The duty of community
This comes from one of the greatest men of the 20th century, a personal role model and someone who used his God-given gifts as a catalyst for change during a time when many had already lost hope.
In this day and age, we are in dire need of community, where many of us (including myself) experience the lives of others through Facebook, Instagram, Snapchat and Twitter we find ourselves isolated growing our number of “followers” rather than growing our number of relationships. And so we are in need of freedom fighters, warriors, trailblazers, people who want to stand side by side and do the dirty work it takes to change the world and reconnect us. Dr. King was clear, if each individual serves and blesses those around them by personally being a part of their lives, we will inevitably bare the fruit for which the next generations can nourish themselves. Community means engaging with people in their times of joy and sorrow. We have been trained to remind ourselves community emerges in the in the aftermath of tragedy. September 11th, Sandy Hook, Orlando, Tamir Rice, Hurricane Katrina, Virginia Tech, Paris Attacks, and on and on and on. This leaves me with the question, “Why do I wait until I feel humanity being threatened before I engage with others and show support?”
I drive past a male pan handler every day on my way home from Cleveland, OH to Akron, OH. Every day I see him holding a sign that says, “Help… 3 kids, No Job…in need of prayer”. Every day I see him and every day I do 2 things, avoid eye contact or speed through the intersection to ensure I do not have to sit at the red light staring at my phone to avoid eye contact. I feel shame even now as I type for I too wait for the “Earth Shaking” tragedies I learn about through social media to respond to the world exclaiming, “WE ARE COMMUNITY!” Here is the reality, the male pan handler is as much a part of my community in Akron, OH as LeBron James. What if I took the time to create a relationship with this man and took him out to lunch, asked about his family, asked about how he got to this point in his life, and I don’t know…actually prayed for him!
As I write this I’m once again realizing we are all fighting a battle, some are visible while others are not. My duty as a member of a community is to offer my gifts, talents and resources to assist in the battles I can see and have grace and patience for the ones I cannot see.
Martin Luther King Jr. was a man who was after more than just equal rights for African Americans. He looked for a nation that would come together as a great community, where if one man was failing we are all failing and if we all lift up that man, we all succeed.

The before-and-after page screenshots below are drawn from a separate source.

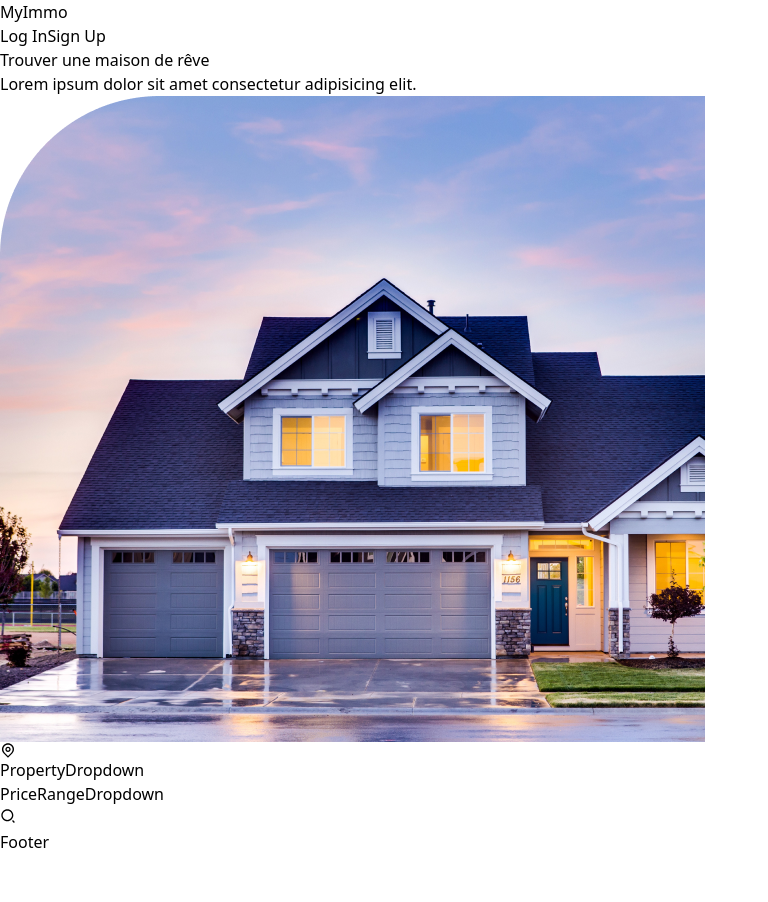
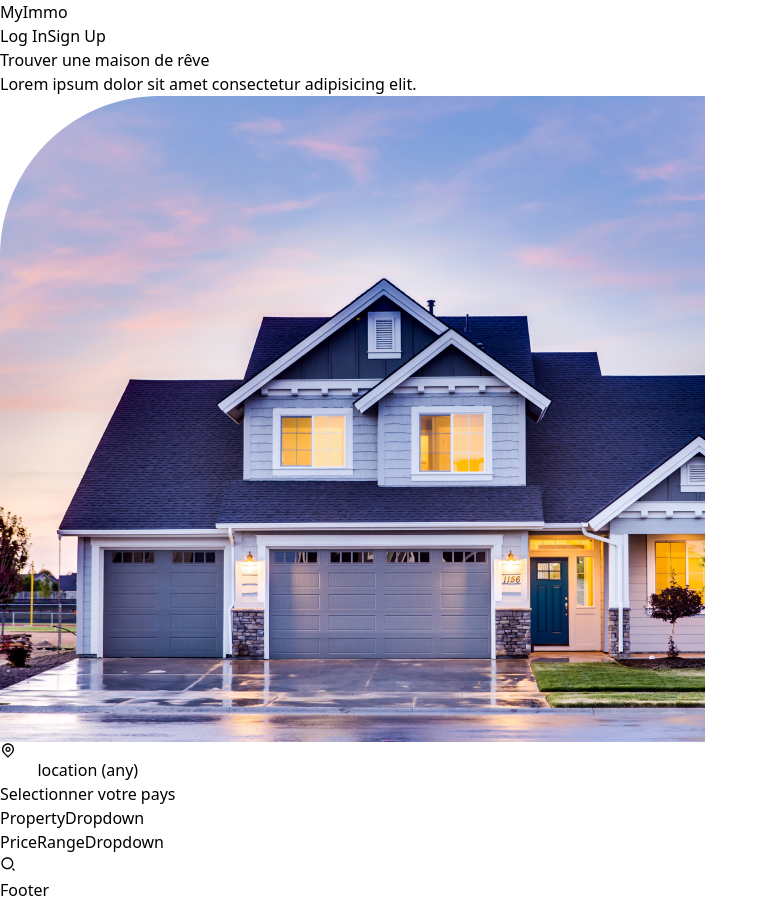
Before and after one commit to elhadjtall/SITE_AGENCE, a React (Vite) app in the folder frontend/: page / in a window 1280 px wide. Shown: the whole page, without its empty margins (0-768 px from the left). Before the commit the page ends 854 px from the top, so only its background shows below. Built offline with nearby package versions, Linux system fonts and the light colour scheme.

Commit message:
Ajout location pays

```diff
--- a/frontend/src/components/CountryDropdown.jsx
+++ b/frontend/src/components/CountryDropdown.jsx
@@ -13,7 +13,13 @@ const CountryDropdown = () => {
   return (
     <Menu as="div" className="dropdown relative">
       {/* Code pour le bouton de dropdown et ses icones */}
-        <RiMapPinLine />
+      <Menu.Button>
+        <RiMapPinLine className="dropdown-icon primary" />
+        <div>
+          <div>{country}</div>
+          <div>Selectionner votre pays</div>
+        </div>
+    </Menu.Button>
     </Menu>
   );
 };
```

“I have a dream that one day…one day right there in Alabama, little black boys and black girls will be able to join hands with little white boys and white girls as sisters and brothers”.Comments